Following concerns expressed by the French, German and UK Governments about the use of Base Erosion and Profit Sharing schemes (“BEPS”) by multinational companies, the Organisation for Economic Co-operation and Development (“OECD”) has published a report detailing the pertinent issues involved.
Fundamentally, the report argues for greater international taxing powers to be given to governments around the world to generate more tax revenues from multinational companies and to combat the abuse of BEPS by multinational companies.
What Is BEPS?
The OECD define BEPS as “…tax planning strategies that exploit loopholes in tax rules to make profits disappear for tax purposes or to shift profits to locations where there is little or no real activity but where they are lightly taxed, resulting in little or no overall corporate tax being paid”.
International Concern About BEPS
The OECD is anxious about the abuse of BEPS among multinational companies. It is of the view that all international taxpayers should have confidence that international tax rules are equitable and transparent and do not place unfair burdens on some and not others.

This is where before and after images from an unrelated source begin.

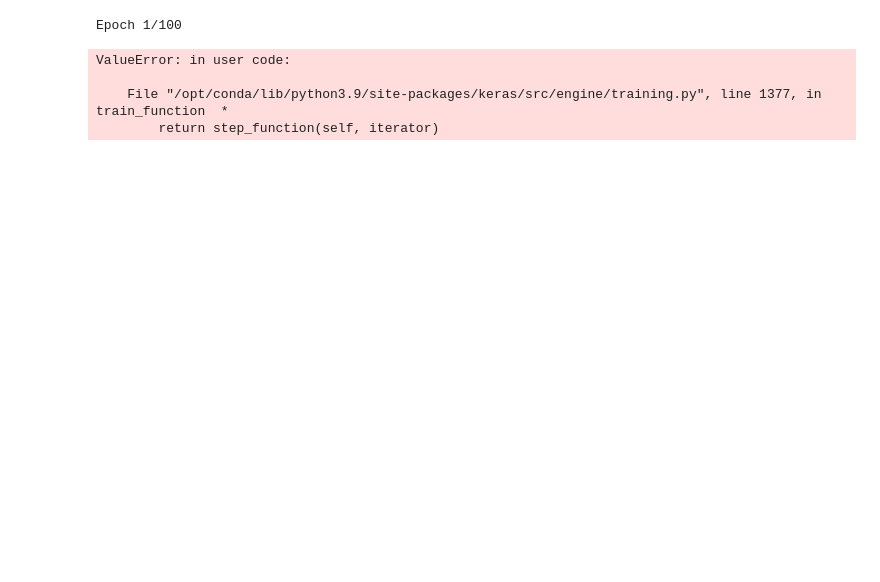
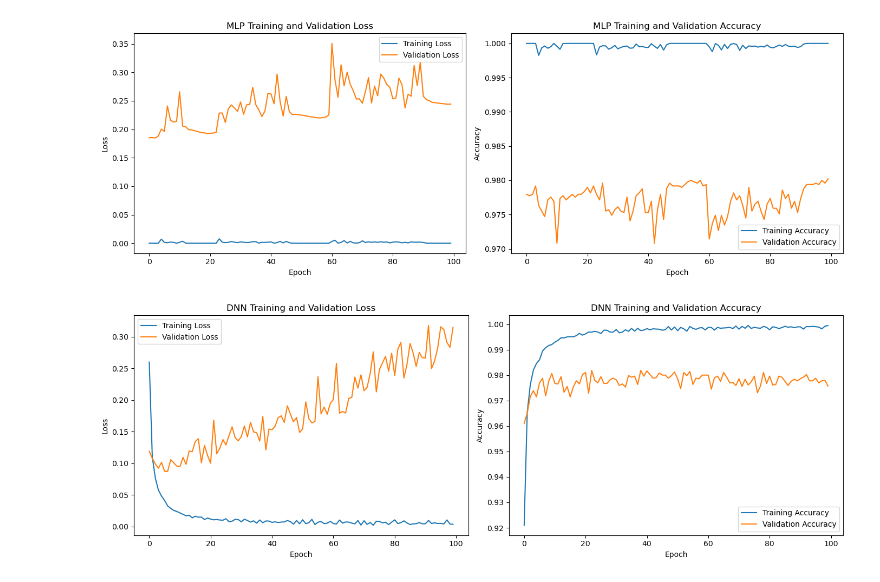
Before and after one commit to matheus-mileski/SistemasInteligentes2, a Jupyter notebook: notebooks/DeepLearning.ipynb, the cells around one changed output. Drawn from its saved outputs; the diff is of its cells as text; code cells hidden in the pictures; blank space fills up the shorter version.

```diff
--- a/notebooks/DeepLearning.ipynb
+++ b/notebooks/DeepLearning.ipynb
@@ -71,2 +54,8 @@ X_train, X_test, y_train, y_test = train_test_split(data, target, test_size=0.3,
 # %%
-len(X_train)
+# Define the DNN model
+dnn_model = Sequential([
+    Dense(128, activation='relu', input_shape=(784,)),
+    Dense(128, activation='relu'),
+    Dense(128, activation='relu'),
+    Dense(10, activation='softmax')
+])
@@ -75,2 +62,4 @@ len(X_train)
 # %%
-len(X_test)
+# Compile the models
+mlp_model.compile(optimizer=Adam(), loss='categorical_crossentropy', metrics=['accuracy'])
+dnn_model.compile(optimizer=Adam(), loss='categorical_crossentropy', metrics=['accuracy'])
@@ -79,3 +66,3 @@ len(X_test)
 # %%
-X_train_flat = X_train.reshape(-1,28,28,1)
-X_test_flat = X_test.reshape(-1,28,28,1)
+history_mlp = mlp_model.fit(X_train, y_train, epochs=100, batch_size=32, verbose=1, validation_split=0.1)
+history_dnn = dnn_model.fit(X_train, y_train, epochs=100, batch_size=32, verbose=1, validation_split=0.1)
@@ -81,0 +87,20 @@ X_test_flat = X_test.reshape(-1,28,28,1)
+# %%
+def plot_history(history, title):
+    fig, (ax1, ax2) = plt.subplots(1, 2, figsize=(14, 5))
+
+    ax1.plot(history.history['loss'], label='Training Loss')
+    ax1.plot(history.history['val_loss'], label='Validation Loss')
+    ax1.set_title(f'{title} Training and Validation Loss')
+    ax1.set_xlabel('Epoch')
+    ax1.set_ylabel('Loss')
+    ax1.legend()
+
+    ax2.plot(history.history['accuracy'], label='Training Accuracy')
+    ax2.plot(history.history['val_accuracy'], label='Validation Accuracy')
+    ax2.set_title(f'{title} Training and Validation Accuracy')
+    ax2.set_xlabel('Epoch')
+    ax2.set_ylabel('Accuracy')
+    ax2.legend()
+
+    plt.tight_layout()
+    plt.show()
@@ -107,18 +161,6 @@ _________________________________________________________________
-# %%
-mlpModel.compile(
-    loss='binary_crossentropy',
-    optimizer='SGD',
-    metrics=['accuracy']
-)
-history = mlpModel.fit(
-    X_train_flat, y_train,
-    epochs = 100,
-    batch_size = 512,
-    verbose=2
-)
-# %% [output]
-Epoch 1/100
-ValueError: in user code:
-
-    File "/opt/conda/lib/python3.9/site-packages/keras/src/engine/training.py", line 1377, in train_function  *
-        return step_function(self, iterator)
+# %%
+plot_history(history_mlp, 'MLP')
+plot_history(history_dnn, 'DNN')
+# %% [output]
+[figure, added]
+[figure, added]
```
Also changed, not shown: parts of 19 cells of this notebook, 12 other files.
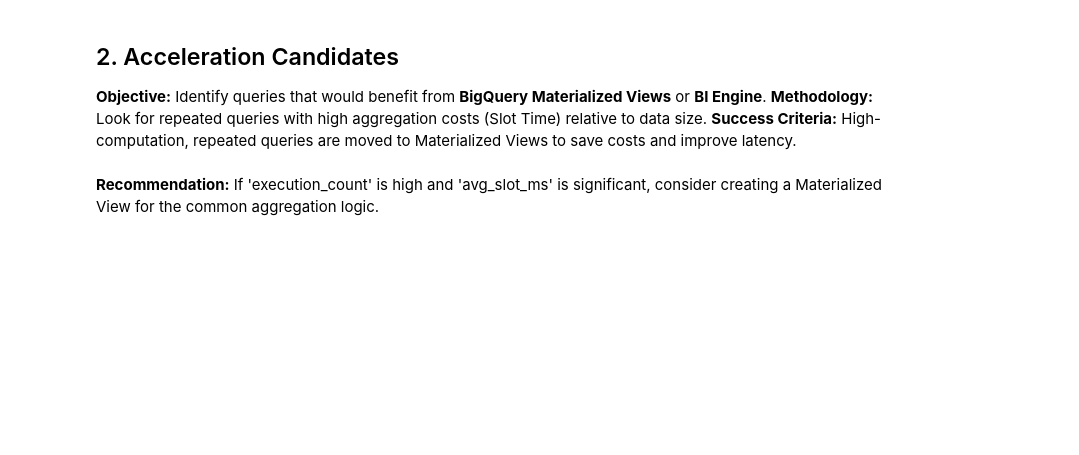
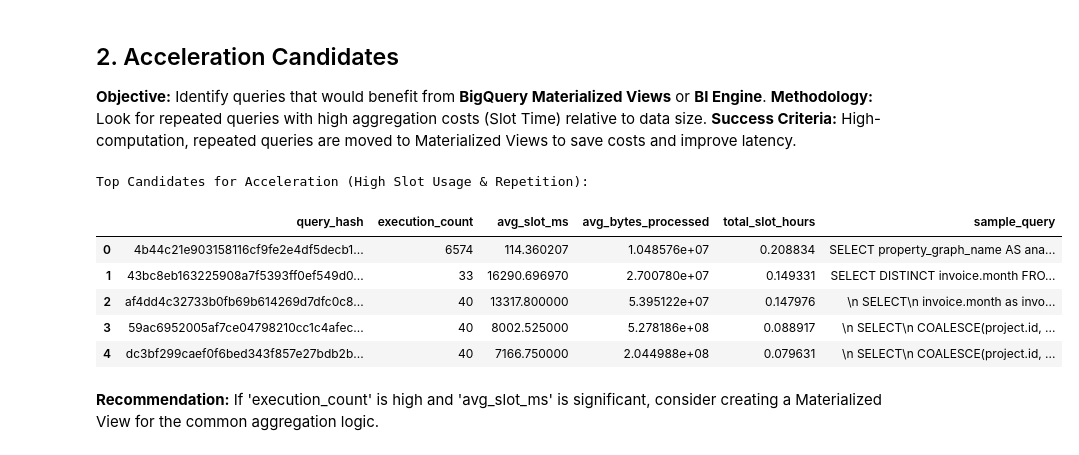
Before and after one commit to ricardolui/bigquery-best-practices-checklist, a Jupyter notebook: 02_processing/02_processing.ipynb, the cells around one changed output. Saved outputs shown, nothing was run; the diff lists cells and outputs as text; code cells hidden in the pictures; blank space fills up the shorter version.

```diff
--- a/02_processing/02_processing.ipynb
+++ b/02_processing/02_processing.ipynb
@@ -147,30 +167,40 @@ df_pruning.head()
 # %%
 query_acceleration = f"""
 SELECT
   query_info.query_hashes.normalized_literals AS query_hash,
   COUNT(*) AS execution_count,
   AVG(total_slot_ms) AS avg_slot_ms,
   AVG(total_bytes_processed) AS avg_bytes_processed,
   SUM(total_slot_ms) / 1000 / 3600 AS total_slot_hours,
   ANY_VALUE(query) as sample_query
 FROM
   `{PROJECT_ID}.bq_best_practices_checklist.jobs_by_top_20_projects`
 WHERE
   creation_time > TIMESTAMP_SUB(CURRENT_TIMESTAMP(), INTERVAL 30 DAY)
   AND job_type = 'QUERY'
   AND cache_hit = FALSE
+  -- Exclude DDL/DML statements
+  AND NOT REGEXP_CONTAINS(UPPER(query), r'(CREATE\\s+OR\\s+REPLACE\\s+MODEL|CREATE\\s+TABLE|INSERT\\s+INTO|UPDATE\\s+|DELETE\\s+FROM|MERGE\\s+INTO)')
 GROUP BY
   1
 HAVING
   execution_count > 5 -- Repeated at least 5 times
 ORDER BY
   total_slot_hours DESC
 LIMIT 20
 """
 
 df_acceleration = client.query(query_acceleration).to_dataframe()
 print("Top Candidates for Acceleration (High Slot Usage & Repetition):")
 df_acceleration.head()
+# %% [output]
+Top Candidates for Acceleration (High Slot Usage & Repetition):
+|  | query_hash | execution_count | avg_slot_ms | avg_bytes_processed | total_slot_hours | sample_query |
+| 0 | 4b44c21e903158116cf9fe2e4df5decb1... | 6574 | 114.360207 | 1.048576e+07 | 0.208834 | SELECT property_graph_name AS ana... |
+| 1 | 43bc8eb163225908a7f5393ff0ef549d0... | 33 | 16290.696970 | 2.700780e+07 | 0.149331 | SELECT DISTINCT invoice.month FRO... |
+| 2 | af4dd4c32733b0fb69b614269d7dfc0c8... | 40 | 13317.800000 | 5.395122e+07 | 0.147976 | \n SELECT\n invoice.month as invo... |
+| 3 | 59ac6952005af7ce04798210cc1c4afec... | 40 | 8002.525000 | 5.278186e+08 | 0.088917 | \n SELECT\n COALESCE(project.id, ... |
+| 4 | dc3bf299caef0f6bed343f857e27bdb2b... | 40 | 7166.750000 | 2.044988e+08 | 0.079631 | \n SELECT\n COALESCE(project.id, ... |
 # %% [markdown]
 **Recommendation:** If 'execution_count' is high and 'avg_slot_ms' is significant, consider creating a Materialized View for the common aggregation logic.
 # %% [markdown]
```
Also changed, not shown: parts of 13 cells of this notebook, 9 other files.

The OECD has gained the support of many international organisations in its fight against BEPS with the G20 Leaders Declaration of 19 June 2012 mentioning the following “…We reiterate the need to prevent base erosion and profit shifting and we will follow with attention the on-going work of the OECD in this area.”
The OECD’s report identifies six key problem areas which are contributing to the growth of BEPS internationally. The OECD emphasises that reform of these matters is crucial to ensure a fair and balanced international tax system. The issues of concern are as follows:
Transfer pricing rules;
Effective anti avoidance;
Intra-group financial transactions;
Solutions to counter harmful tax regimes; and
Digital goods and services.
In order to address the main factors contributing to BEPS, the OECD report proposes the development of an action plan. The action plan will involve the OECD working closely with various international stakeholders to provide further information on the harmful effects of BEPS internationally, including an estimate of the international tax revenues lost.
The action plan will also include various solutions to address the abuse of BEPS by multinational companies and will set deadlines to implement any proposed course of action.
Reflecting on the OECD report, the OECD Secretary-General Angel Gurria stated, “…This report is an important step towards ensuring that global tax rules are equitable, and responds to the call that the G-20 has made for the OECD to help provide solutions to the global economic crisis”.
Impact For Ireland
It is anticipated that Ireland will work closely with its international partners in progressing the action plan suggested by the OECD. The Irish Government, like many other international governments, will monitor the evolution of discussions and the solutions reached to address the manipulation of BEPS by multinational companies.